◆ **WORK REQUIRED**:
Return only the lines running from the top of the entries to the line with "Also changed, not shown: sheet", inclusive, exactly as written.

◆ **DATASET EXCERPTS**:
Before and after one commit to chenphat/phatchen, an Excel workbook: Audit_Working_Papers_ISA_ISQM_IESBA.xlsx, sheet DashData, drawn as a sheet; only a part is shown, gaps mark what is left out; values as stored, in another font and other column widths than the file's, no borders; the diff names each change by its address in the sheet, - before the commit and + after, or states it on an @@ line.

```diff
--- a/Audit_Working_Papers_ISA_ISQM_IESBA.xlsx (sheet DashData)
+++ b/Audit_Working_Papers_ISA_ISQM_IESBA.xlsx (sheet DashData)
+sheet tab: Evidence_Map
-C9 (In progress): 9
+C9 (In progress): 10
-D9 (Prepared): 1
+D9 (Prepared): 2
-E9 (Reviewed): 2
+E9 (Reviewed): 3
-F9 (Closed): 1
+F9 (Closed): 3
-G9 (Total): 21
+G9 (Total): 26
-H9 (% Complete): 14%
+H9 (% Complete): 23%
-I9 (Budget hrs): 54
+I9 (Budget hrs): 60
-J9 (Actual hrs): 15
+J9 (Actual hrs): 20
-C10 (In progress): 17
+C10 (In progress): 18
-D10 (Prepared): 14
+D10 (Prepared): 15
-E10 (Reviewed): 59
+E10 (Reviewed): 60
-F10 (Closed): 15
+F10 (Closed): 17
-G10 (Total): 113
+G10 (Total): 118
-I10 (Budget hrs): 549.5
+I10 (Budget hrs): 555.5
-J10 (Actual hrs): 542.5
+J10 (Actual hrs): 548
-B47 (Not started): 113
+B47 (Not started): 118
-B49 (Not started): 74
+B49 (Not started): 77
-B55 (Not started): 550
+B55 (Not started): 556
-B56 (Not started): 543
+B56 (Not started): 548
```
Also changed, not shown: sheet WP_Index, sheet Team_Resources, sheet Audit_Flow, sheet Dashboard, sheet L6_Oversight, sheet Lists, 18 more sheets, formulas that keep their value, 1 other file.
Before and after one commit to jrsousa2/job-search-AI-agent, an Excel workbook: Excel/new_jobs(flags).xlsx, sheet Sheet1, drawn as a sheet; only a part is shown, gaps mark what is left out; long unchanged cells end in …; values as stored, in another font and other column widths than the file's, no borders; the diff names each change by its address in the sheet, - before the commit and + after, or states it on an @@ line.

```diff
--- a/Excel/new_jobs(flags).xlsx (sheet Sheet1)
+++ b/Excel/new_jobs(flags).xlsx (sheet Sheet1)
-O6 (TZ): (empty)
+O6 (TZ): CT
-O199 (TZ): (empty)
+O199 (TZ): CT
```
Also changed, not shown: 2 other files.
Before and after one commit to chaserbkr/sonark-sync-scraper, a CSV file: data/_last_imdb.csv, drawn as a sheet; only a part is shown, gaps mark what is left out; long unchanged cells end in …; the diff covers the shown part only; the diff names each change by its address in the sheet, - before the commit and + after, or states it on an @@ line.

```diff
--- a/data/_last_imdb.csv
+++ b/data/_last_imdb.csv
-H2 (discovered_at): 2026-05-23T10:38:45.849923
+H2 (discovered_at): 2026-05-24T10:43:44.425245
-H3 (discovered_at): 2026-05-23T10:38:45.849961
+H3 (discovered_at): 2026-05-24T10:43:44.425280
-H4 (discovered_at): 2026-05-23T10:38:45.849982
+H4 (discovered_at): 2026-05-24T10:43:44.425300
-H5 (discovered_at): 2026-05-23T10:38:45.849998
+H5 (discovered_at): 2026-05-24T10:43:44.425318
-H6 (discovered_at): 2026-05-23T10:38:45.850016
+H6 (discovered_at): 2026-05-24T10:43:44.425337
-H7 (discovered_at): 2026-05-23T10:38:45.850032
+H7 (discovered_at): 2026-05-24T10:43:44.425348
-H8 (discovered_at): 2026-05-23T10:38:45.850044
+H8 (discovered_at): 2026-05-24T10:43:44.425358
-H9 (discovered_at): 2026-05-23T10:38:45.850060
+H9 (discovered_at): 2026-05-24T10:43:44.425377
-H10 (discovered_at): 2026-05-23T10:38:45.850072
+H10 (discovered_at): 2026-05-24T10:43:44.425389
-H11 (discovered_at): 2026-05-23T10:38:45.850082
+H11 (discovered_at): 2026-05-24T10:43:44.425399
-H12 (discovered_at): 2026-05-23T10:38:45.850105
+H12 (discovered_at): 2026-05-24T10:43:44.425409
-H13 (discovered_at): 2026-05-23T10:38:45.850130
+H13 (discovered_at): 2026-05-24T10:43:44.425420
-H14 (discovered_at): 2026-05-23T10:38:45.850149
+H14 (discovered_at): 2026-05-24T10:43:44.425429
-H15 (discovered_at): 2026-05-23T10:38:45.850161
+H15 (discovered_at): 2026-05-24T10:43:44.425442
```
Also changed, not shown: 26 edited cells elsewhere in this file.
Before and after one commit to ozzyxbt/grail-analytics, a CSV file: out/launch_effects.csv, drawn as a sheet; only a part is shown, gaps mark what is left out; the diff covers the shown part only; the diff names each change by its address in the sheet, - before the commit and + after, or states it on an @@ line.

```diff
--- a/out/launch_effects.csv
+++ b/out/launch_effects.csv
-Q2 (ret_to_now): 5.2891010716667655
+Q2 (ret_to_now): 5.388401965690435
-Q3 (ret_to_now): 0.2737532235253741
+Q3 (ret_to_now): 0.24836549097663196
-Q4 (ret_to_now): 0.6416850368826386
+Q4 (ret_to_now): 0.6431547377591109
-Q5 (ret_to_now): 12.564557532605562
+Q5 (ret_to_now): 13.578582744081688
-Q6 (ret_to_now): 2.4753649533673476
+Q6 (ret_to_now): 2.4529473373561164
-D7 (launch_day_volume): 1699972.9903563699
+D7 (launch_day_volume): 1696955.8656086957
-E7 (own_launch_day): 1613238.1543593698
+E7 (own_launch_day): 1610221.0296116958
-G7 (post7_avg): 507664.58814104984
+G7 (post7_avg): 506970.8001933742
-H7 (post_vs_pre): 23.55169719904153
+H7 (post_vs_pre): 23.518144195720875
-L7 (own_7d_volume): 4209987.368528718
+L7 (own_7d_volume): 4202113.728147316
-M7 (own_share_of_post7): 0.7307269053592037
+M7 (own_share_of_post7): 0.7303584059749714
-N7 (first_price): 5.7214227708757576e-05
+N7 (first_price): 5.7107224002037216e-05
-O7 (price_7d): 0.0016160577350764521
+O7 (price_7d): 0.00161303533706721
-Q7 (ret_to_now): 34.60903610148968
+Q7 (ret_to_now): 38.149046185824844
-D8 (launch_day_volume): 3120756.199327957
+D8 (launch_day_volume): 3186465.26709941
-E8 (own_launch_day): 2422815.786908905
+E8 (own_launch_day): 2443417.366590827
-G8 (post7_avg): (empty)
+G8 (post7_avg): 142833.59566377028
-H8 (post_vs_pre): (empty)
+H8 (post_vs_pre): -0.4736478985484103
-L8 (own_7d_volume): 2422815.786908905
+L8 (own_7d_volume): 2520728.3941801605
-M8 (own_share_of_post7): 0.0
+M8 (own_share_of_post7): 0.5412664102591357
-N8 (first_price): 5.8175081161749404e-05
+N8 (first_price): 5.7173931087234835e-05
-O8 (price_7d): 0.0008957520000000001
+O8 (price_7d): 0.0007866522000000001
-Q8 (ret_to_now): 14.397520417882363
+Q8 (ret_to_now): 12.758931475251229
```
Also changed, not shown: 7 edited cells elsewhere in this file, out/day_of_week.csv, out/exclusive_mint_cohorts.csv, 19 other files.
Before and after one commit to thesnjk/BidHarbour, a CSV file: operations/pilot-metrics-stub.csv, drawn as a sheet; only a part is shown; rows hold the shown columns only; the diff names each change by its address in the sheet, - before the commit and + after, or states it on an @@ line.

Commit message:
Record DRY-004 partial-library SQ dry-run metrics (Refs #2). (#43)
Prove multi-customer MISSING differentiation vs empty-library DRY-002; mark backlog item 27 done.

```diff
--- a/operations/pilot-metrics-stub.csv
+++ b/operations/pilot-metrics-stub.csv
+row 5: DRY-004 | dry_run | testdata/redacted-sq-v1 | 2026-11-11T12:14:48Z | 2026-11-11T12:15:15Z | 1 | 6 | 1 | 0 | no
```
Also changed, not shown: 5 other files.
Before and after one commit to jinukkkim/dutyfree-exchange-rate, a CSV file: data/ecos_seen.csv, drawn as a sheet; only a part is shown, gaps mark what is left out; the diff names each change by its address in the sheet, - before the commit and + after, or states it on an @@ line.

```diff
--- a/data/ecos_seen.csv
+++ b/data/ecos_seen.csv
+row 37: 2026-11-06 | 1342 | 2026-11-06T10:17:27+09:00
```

◆ **TASK RESULT**:
Before and after one commit to chenphat/phatchen, an Excel workbook: Audit_Working_Papers_ISA_ISQM_IESBA.xlsx, sheet DashData, drawn as a sheet; only a part is shown, gaps mark what is left out; values as stored, in another font and other column widths than the file's, no borders; the diff names each change by its address in the sheet, - before the commit and + after, or states it on an @@ line.

```diff
--- a/Audit_Working_Papers_ISA_ISQM_IESBA.xlsx (sheet DashData)
+++ b/Audit_Working_Papers_ISA_ISQM_IESBA.xlsx (sheet DashData)
+sheet tab: Evidence_Map
-C9 (In progress): 9
+C9 (In progress): 10
-D9 (Prepared): 1
+D9 (Prepared): 2
-E9 (Reviewed): 2
+E9 (Reviewed): 3
-F9 (Closed): 1
+F9 (Closed): 3
-G9 (Total): 21
+G9 (Total): 26
-H9 (% Complete): 14%
+H9 (% Complete): 23%
-I9 (Budget hrs): 54
+I9 (Budget hrs): 60
-J9 (Actual hrs): 15
+J9 (Actual hrs): 20
-C10 (In progress): 17
+C10 (In progress): 18
-D10 (Prepared): 14
+D10 (Prepared): 15
-E10 (Reviewed): 59
+E10 (Reviewed): 60
-F10 (Closed): 15
+F10 (Closed): 17
-G10 (Total): 113
+G10 (Total): 118
-I10 (Budget hrs): 549.5
+I10 (Budget hrs): 555.5
-J10 (Actual hrs): 542.5
+J10 (Actual hrs): 548
-B47 (Not started): 113
+B47 (Not started): 118
-B49 (Not started): 74
+B49 (Not started): 77
-B55 (Not started): 550
+B55 (Not started): 556
-B56 (Not started): 543
+B56 (Not started): 548
```
Also changed, not shown: sheet WP_Index, sheet Team_Resources, sheet Audit_Flow, sheet Dashboard, sheet L6_Oversight, sheet Lists, 18 more sheets, formulas that keep their value, 1 other file.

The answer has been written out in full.